ʿAlā al-Dawla Simnānī (d. 736/1336) talked about seven Laṭāʾif and their lights, like laṭīfah al-kālabī, laṭīfah al-nafs, laṭīfah al-qalb, laṭīfah al-sirrī, laṭīfah al-rūḥī, laṭīfah al-khāfī, and laṭīfah al-ḥaqqī.  He also discussed that there are several forms of dhikr, like the dhikr of the sirr, the rūḥ and the ḫāfī and that one can feel the dhikr of it and that the other gives more delight and pleasure then the one before. 
In the literature of pre-Mujaddidi Naqshibandis the topic of Laṭāʾif seems not to be of great importance. So it is Aḥmad Sirhindī (d. 1034/1624) who is the first to introduce a systematic approach to the Laṭāʾif in this Ṭarīqah, and one of the Successors of Sirhindī, Mīr Muḥammad Nuʿmān (d. 1060/1650 ?) adds to the system of his Shaykh a certain location for every Laṭīfah in the body of man and the way of making dhikr with these certain areas and with focus on them has become the first step in the Mujaddidī way of spiritual education and its important element. In the Pre-Mujaddidī Naqshibandi literature we can’t find a systematic approach to the Laṭāʾif, but we see discussions about them based on spiritual experiences and upon the books of the Kubrawī Shaykhs, which were mentioned before.
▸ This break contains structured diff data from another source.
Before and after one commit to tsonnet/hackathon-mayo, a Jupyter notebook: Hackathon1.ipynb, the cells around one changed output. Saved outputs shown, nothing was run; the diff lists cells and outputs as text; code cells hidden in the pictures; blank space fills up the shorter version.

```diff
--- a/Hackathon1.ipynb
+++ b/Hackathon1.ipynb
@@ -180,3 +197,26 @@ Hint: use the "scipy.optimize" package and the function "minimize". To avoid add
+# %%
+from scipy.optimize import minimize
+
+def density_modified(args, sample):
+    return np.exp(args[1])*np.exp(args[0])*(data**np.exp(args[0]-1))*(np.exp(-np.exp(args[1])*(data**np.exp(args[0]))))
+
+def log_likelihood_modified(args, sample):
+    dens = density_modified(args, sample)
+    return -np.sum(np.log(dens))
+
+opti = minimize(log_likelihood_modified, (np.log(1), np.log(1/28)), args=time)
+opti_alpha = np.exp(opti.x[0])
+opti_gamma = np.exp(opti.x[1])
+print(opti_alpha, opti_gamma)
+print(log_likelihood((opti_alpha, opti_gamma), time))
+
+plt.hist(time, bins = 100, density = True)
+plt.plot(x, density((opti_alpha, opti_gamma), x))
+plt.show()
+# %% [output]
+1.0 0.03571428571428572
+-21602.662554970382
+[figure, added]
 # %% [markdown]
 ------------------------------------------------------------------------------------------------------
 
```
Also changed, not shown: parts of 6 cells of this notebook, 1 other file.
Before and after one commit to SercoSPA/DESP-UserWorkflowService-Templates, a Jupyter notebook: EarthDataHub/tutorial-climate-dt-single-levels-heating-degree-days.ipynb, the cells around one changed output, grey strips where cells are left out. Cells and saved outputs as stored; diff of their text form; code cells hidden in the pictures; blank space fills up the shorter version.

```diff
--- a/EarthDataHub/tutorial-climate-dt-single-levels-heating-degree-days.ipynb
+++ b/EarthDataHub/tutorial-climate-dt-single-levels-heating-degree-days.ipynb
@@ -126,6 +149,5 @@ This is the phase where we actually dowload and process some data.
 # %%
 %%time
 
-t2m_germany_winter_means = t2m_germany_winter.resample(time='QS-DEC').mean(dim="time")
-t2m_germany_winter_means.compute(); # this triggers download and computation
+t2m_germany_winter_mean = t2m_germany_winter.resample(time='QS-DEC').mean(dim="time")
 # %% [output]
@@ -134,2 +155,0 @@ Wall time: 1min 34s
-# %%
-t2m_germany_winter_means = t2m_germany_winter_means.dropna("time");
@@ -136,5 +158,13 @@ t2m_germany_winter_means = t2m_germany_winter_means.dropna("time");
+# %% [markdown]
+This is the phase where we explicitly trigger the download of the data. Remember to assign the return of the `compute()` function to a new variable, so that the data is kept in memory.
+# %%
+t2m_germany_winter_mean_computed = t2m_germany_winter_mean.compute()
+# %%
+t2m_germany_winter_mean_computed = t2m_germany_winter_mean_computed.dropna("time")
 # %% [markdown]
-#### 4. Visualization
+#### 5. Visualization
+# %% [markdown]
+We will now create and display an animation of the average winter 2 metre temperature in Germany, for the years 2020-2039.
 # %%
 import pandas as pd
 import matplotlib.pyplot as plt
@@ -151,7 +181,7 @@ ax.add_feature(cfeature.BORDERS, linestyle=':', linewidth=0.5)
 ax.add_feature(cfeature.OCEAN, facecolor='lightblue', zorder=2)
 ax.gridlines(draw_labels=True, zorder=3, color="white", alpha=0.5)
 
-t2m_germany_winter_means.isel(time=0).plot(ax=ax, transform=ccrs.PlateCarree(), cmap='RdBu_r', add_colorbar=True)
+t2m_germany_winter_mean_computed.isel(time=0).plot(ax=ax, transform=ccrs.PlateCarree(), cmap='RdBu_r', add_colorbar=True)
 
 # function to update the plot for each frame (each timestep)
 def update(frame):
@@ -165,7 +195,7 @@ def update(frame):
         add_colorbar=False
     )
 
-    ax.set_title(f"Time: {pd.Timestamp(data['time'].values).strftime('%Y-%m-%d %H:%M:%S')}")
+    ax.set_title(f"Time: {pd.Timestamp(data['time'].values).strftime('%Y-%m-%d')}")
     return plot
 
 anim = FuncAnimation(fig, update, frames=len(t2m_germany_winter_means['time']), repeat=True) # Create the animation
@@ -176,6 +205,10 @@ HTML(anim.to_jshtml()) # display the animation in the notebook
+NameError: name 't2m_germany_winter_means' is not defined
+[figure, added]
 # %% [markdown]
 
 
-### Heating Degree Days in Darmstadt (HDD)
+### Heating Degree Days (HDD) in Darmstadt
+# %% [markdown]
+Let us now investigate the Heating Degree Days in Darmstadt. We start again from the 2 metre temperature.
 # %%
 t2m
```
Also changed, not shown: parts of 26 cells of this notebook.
Yūsuf al-Hamdānī (d. 535/1140) said that the place of Islamic education and enlightenment is the body, the place of the Īmāns (?) education and enlightenment the heart (qalb), those of the iḥsān the sirr and rūḥ. After that he describes the difference between the qalb and the sirr as follows: Qalb is upon change and wanders around in different realms, but the sirr is not changing from one state to the other, instead it stays firmly on the fear and reverence of the saying “He (Allah) sees you”. 
Bahā al-Dīn Shāh al-Naqshibands (d. 791/1389) saying: “All mirrors of the Masters have two sides, but our mirror has six sides” , was interpreted by Ahmad Sirhindī as: “with mirror the heart of the ʿĀrif is meant. The two-sided mirror is ‘nafs’ and ‘rūḥ’, but the six-sided are the six Laṭāʾif.” He was indicating with this, that the Laṭāʾif are known since those times.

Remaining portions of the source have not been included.